_Exercise goal:_ Count how many lines below contain the word "content", then give that number alone.

** Supplied material follows **

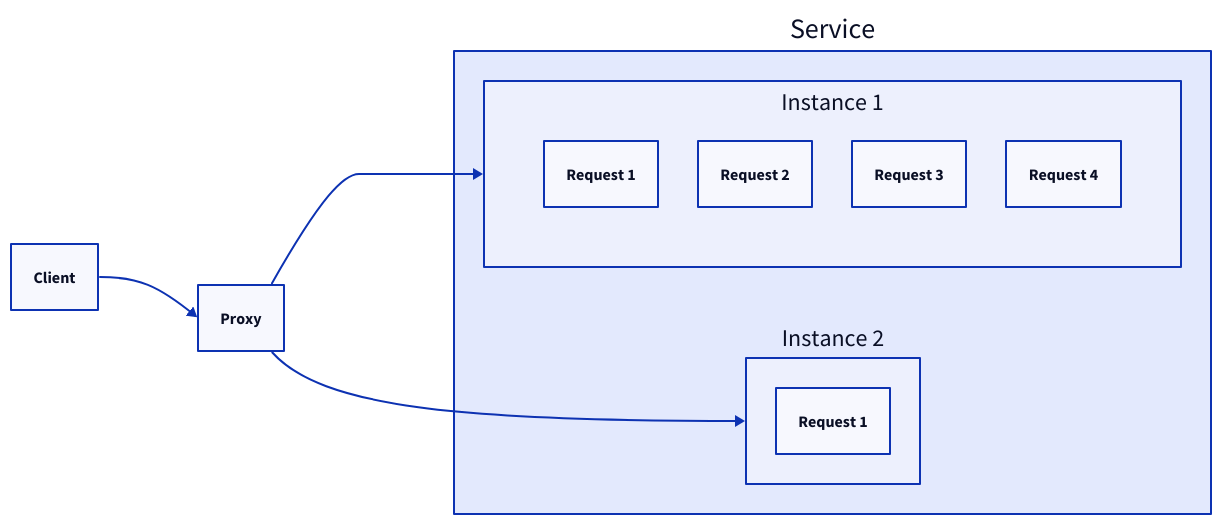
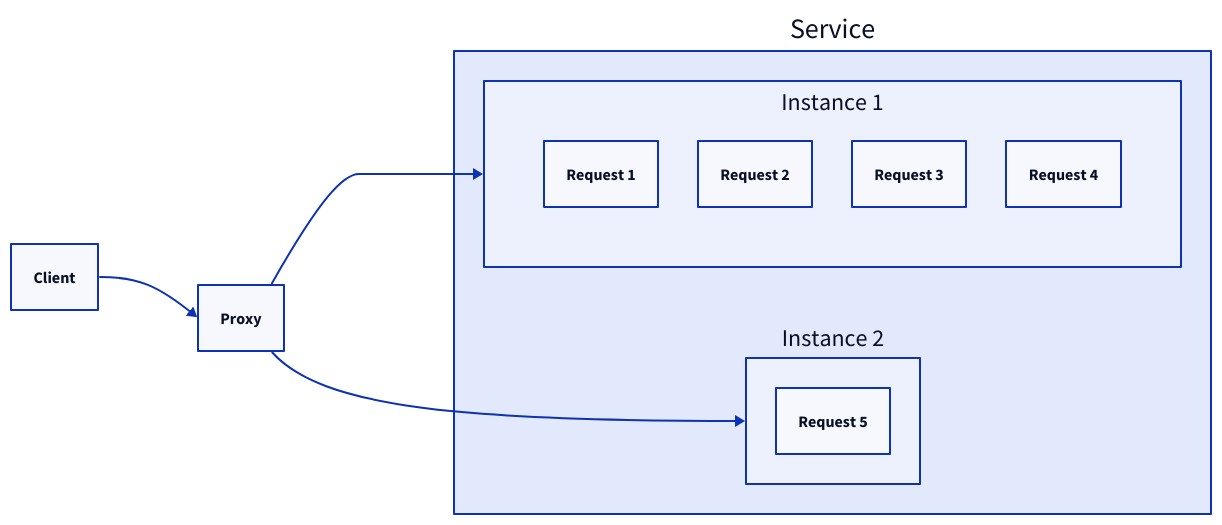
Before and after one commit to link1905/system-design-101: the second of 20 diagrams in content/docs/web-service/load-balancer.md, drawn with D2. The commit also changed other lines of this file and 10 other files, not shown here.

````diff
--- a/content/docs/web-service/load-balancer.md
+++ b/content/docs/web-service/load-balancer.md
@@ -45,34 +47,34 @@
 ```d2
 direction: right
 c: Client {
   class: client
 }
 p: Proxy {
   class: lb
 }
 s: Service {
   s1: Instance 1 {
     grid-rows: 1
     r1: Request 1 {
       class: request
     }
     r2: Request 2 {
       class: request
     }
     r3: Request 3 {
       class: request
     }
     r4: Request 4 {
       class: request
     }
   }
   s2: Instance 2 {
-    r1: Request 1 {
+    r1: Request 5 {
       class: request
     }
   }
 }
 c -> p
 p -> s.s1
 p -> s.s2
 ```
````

** End of Supplied material **
** Supplied material follows **

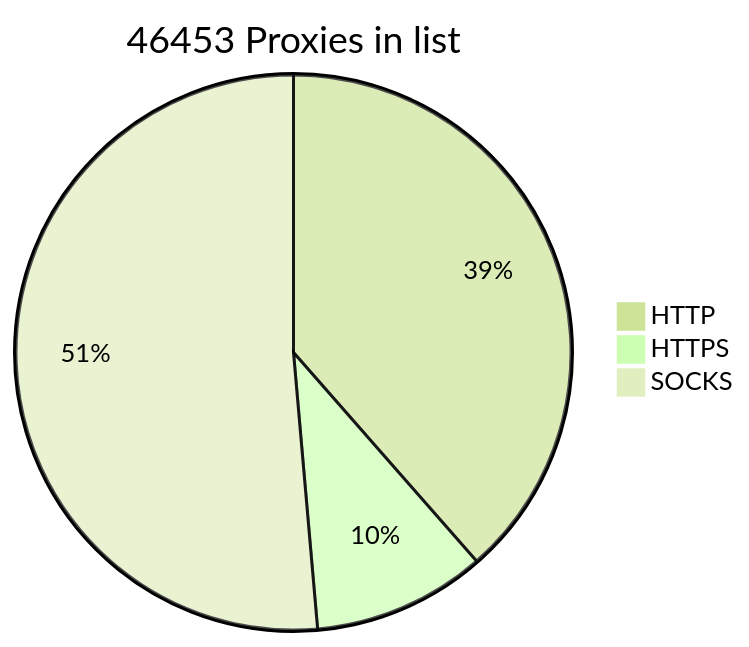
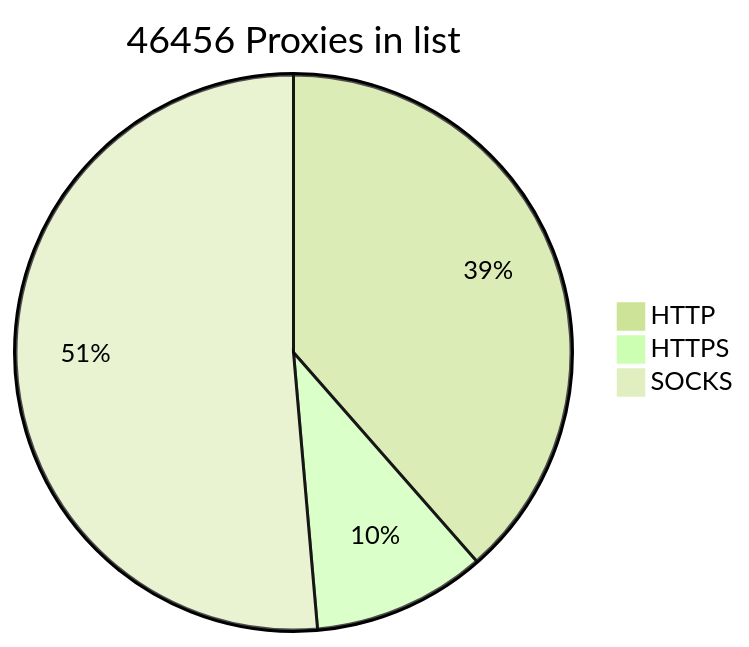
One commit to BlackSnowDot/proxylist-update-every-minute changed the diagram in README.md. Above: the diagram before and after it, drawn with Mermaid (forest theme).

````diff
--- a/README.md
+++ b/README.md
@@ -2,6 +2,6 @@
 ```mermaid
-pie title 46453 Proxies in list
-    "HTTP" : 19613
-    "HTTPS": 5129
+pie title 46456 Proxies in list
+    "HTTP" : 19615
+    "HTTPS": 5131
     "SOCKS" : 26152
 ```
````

** End of Supplied material **

_Answer to this exercise:_ 3